Try it
Search the listing for the word "kicad" and return each line that contains it.

The data

* * * *

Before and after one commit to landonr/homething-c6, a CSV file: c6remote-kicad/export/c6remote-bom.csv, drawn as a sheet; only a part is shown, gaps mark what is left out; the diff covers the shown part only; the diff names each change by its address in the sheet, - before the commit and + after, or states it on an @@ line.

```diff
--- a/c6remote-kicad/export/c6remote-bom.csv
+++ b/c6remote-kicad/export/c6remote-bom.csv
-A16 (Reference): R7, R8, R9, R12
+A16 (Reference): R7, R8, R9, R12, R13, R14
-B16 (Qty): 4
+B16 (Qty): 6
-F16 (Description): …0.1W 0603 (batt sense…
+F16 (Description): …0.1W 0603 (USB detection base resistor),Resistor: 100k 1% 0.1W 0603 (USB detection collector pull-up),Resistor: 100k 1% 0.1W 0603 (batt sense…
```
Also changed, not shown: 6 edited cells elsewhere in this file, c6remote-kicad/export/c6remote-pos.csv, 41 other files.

* * * *

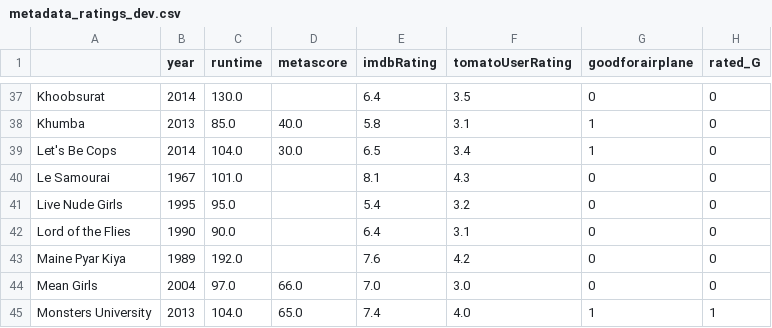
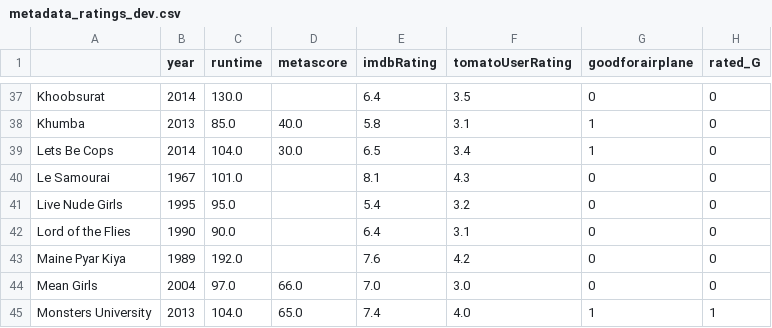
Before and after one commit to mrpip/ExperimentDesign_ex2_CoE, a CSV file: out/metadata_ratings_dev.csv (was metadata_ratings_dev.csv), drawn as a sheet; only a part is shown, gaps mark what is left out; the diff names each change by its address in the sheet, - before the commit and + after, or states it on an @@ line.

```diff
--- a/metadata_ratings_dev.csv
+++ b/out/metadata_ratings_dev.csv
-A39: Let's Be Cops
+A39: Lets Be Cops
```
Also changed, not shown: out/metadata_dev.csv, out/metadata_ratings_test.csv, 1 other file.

* * * *

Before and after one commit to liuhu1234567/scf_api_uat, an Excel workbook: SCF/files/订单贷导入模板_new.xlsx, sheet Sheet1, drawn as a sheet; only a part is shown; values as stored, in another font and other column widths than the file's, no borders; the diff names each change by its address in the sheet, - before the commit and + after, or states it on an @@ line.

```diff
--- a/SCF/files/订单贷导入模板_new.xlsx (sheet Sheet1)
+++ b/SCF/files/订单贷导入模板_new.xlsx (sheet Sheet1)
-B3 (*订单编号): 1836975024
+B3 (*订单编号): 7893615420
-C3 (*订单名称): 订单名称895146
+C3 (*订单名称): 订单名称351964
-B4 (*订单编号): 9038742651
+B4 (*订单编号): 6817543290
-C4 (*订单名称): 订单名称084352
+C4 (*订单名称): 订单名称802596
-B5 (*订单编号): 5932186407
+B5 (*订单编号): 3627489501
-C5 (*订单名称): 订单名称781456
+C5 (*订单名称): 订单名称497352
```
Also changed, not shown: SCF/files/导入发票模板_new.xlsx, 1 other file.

* * * *

Exercise output
Before and after one commit to landonr/homething-c6, a CSV file: c6remote-kicad/export/c6remote-bom.csv, drawn as a sheet; only a part is shown, gaps mark what is left out; the diff covers the shown part only; the diff names each change by its address in the sheet, - before the commit and + after, or states it on an @@ line.
--- a/c6remote-kicad/export/c6remote-bom.csv
+++ b/c6remote-kicad/export/c6remote-bom.csv
Also changed, not shown: 6 edited cells elsewhere in this file, c6remote-kicad/export/c6remote-pos.csv, 41 other files.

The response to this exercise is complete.